Re-Imagining Effective Work

Sightedness: What Can You See?

A friend invites you to a party on Saturday night. You get yourself ready and turn up at the appointed time, entering a brightly lit, resplendently decorated party hall filled with people chatting in small groups while an orchestra plays a selection of the best classical music.

As you enter the room, what do you observe? What do you see? I think that you see what you’ve been trained to see. For example:

– an optometrist notices the eyewear, who is wearing modern frames, the cheap and the exquisite.
– a doctor sees the health and wellbeing of those in attendance. Who is looking unwell? Who is walking with a limp, or nursing a broken arm?
– the musculoskeletal specialist takes in the various body shapes, and sees who is standing crooked or walking out of alignment.
– the clothing retailer notices the clothing, who has the latest fashions and who is still sporting last year’s (or last decade’s) clothing styles.
– the designer of watches notices what’s on people’s wrists, who is wearing his or her line, who has the most expensive watch in the room, which brands are currently in vogue, and who has the cheap versions.
– the dairy farmer sees who is pregnant, including those who are in the early stages and haven’t yet told others their news.
– the fitness enthusiast notices who is wearing a fitness tracker and which brands are in play. There’s the Fitbit group, the Apple Watch segment, and any of the others.

Selective perception. The reticular activating system. Learned behaviours. All these come together to guide what is seen by one and invisible to another.

What do you see? What have you been trained to see? What are you blind to?

– see Sightedness: The Lesson

4 replies »

  1. Interesting … I’m a lawyer … but I’m also completely blind. So sightedness is a non-issue for me. What I hear and feel is more important I suppose.

  2. Yes, that’s a different way of thinking about it – thanks Jake.
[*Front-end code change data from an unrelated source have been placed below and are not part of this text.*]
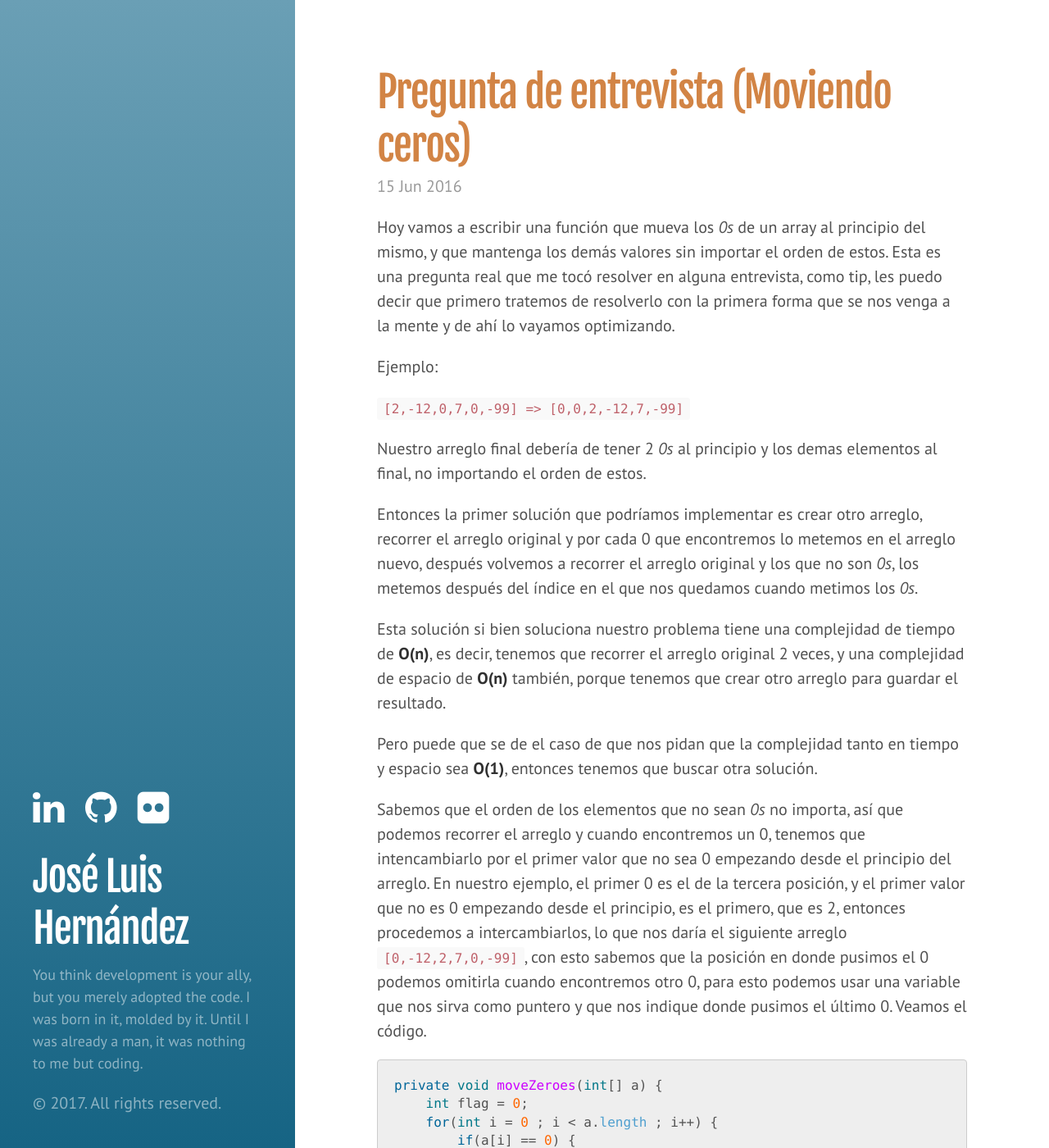
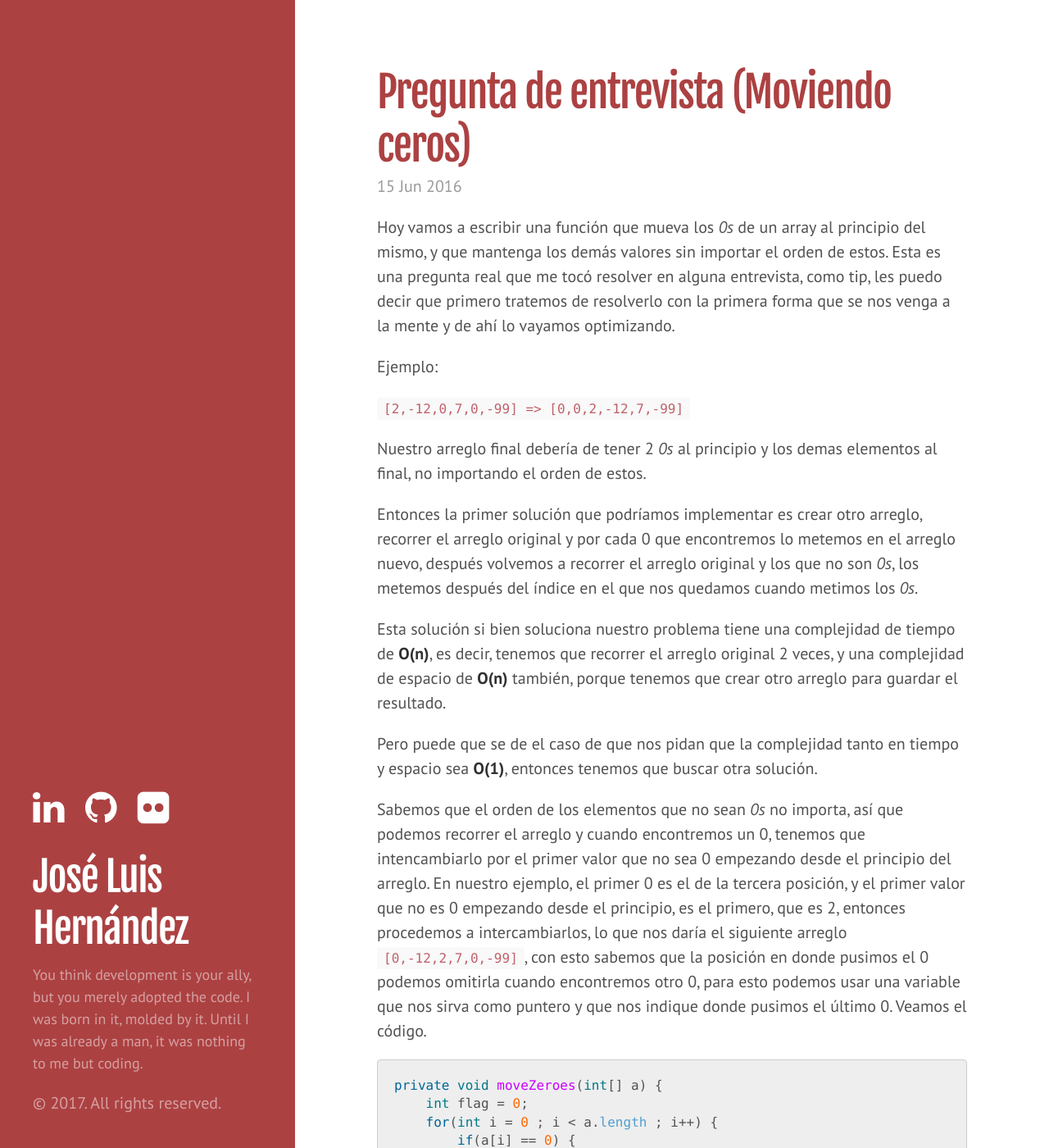
Before and after one commit to drac94/drac94.github.io, a Jekyll site: the page built from index.html, in a window 1280 px wide and 1400 px high. Shown: the whole window at 82% size. Built offline with Jekyll 4.4.1, drawn with Linux system fonts in a browser that asks for light colours; the list of posts is cut into pages by our own code.

Commit message:
Add pagination plugin Remove custom sidebar styles

```diff
--- a/_config.yml
+++ b/_config.yml
@@ -17,6 +17,7 @@ author:
   url:            https://twitter.com/mdo
 
 paginate:         5
+plugins:          [jekyll-paginate]
 
 # Custom vars
 version:          2.1.0
--- a/_layouts/default.html
+++ b/_layouts/default.html
@@ -3,7 +3,7 @@
 
   {% include head.html %}
 
-  <body class="theme-base-09">
+  <body class="theme-base-08">
 
     {% include sidebar.html %}
 
--- a/public/css/poole.css
+++ b/public/css/poole.css
@@ -559,11 +559,6 @@ html {
 .sidebar {
   text-align: center;
   padding: 2rem 1rem;
-  color: rgba(255,255,255,.5);
-  background: -webkit-linear-gradient(#6a9fb5, #166484);
-  background: -o-linear-gradient(#6a9fb5, #166484);
-  background: -moz-linear-gradient(#6a9fb5, #166484);
-  background: linear-gradient(#6a9fb5, #166484);
 }
 @media (min-width: 48em) {
   .sidebar {
```
Also changed, not shown: 9 other files.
You “see” with your ears and feelings. I have heard it said that many people who are blind develop incredible abilities to pick up cues from the environment that people with sight miss.